On a separate note, I'm going to warn against using drain cleaner sulfuric acid in any kind of synthesis. I have used a drain cleaner in an attempt to make dimethyl sulfide. The drain cleaner had an odor to it, but it looked like technical grade brown acid. Sulfuric acid should always be odorless! I suspect this acid may have formed an unknown highly potent lung poison which potentially almost put me out for good, a few indirect whiffs of this impurity was enough to cause severe respiratory effects.
View user's profile View All Posts By User
Magpie
lab constructor
*****




Posts: 5935
Registered: 1-11-2003
Location: USA
Member Is Offline

Mood: Chemistry: the subtle science.

[*] posted on 4-2-2011 at 13:15


Quote: Originally posted by Formatik  
Has anyone gotten demethanolization of DCM to work, and verified by density?


http://www.sciencemadness.org/talk/viewthread.php?tid=9270#p...




The single most important condition for a successful synthesis is good mixing - Nicodem
View user's profile View All Posts By User
entropy51
Gone, but not forgotten
*****




Posts: 1612
Registered: 30-5-2009
Member Is Offline

Mood: Fissile

[*] posted on 4-2-2011 at 17:11

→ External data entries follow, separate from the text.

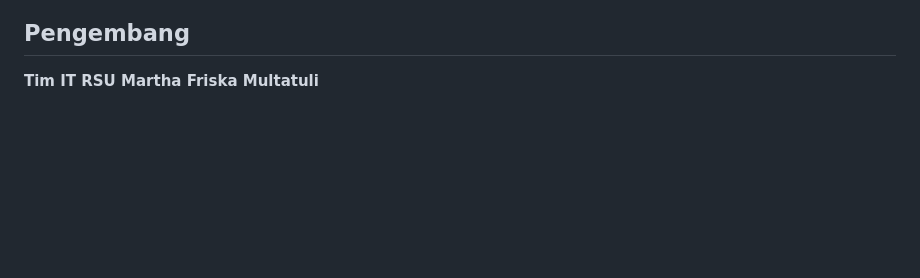
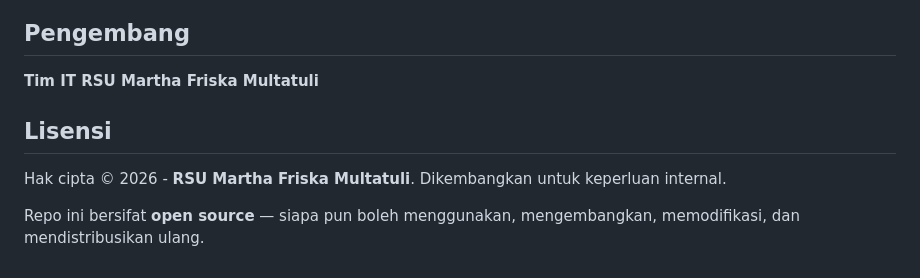
Before and after one commit to rezalaga/Simgos-Scheduler-Web-Based, a Markdown page: README.md, the part around the change. GitHub-like rendering; blank space fills up the shorter version.

```diff
--- a/README.md
+++ b/README.md
@@ -87,3 +87,9 @@ Container akan:
 ## Pengembang
 
 **Tim IT RSU Martha Friska Multatuli**
+
+## Lisensi
+
+Hak cipta © 2026 - **RSU Martha Friska Multatuli**. Dikembangkan untuk keperluan internal.
+
+Repo ini bersifat **open source** — siapa pun boleh menggunakan, mengembangkan, memodifikasi, dan mendistribusikan ulang.
```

Quote: Originally posted by Formatik  
On a separate note, I'm going to warn against using drain cleaner sulfuric acid in any kind of synthesis. I have used a drain cleaner in an attempt to make dimethyl sulfide. The drain cleaner had an odor to it, but it looked like technical grade brown acid. Sulfuric acid should always be odorless! I suspect this acid may have formed an unknown highly potent lung poison which potentially almost put me out for good, a few indirect whiffs of this impurity was enough to cause severe respiratory effects.
Might it be a little rash to recommend against using any drain cleaner sulfuric for any synthesis based on your experience with one drain cleaner in one synthesis?

Perhaps better advice would be not to use what you described as "cheap" drain cleaner with a foul odor.

From your thread it is far from clear that the sulfuric was the cause of your reported symptoms.

In this video, Robert Thompson shows a bottle of Rooto that is crystal clear and titrates to 18 molar. Rooto is typically an excellent source of sulfuric for the home chemist and you have not presented any evidence to the contrary.
View user's profile View All Posts By User
 Pages:  1    3  

  Go To Top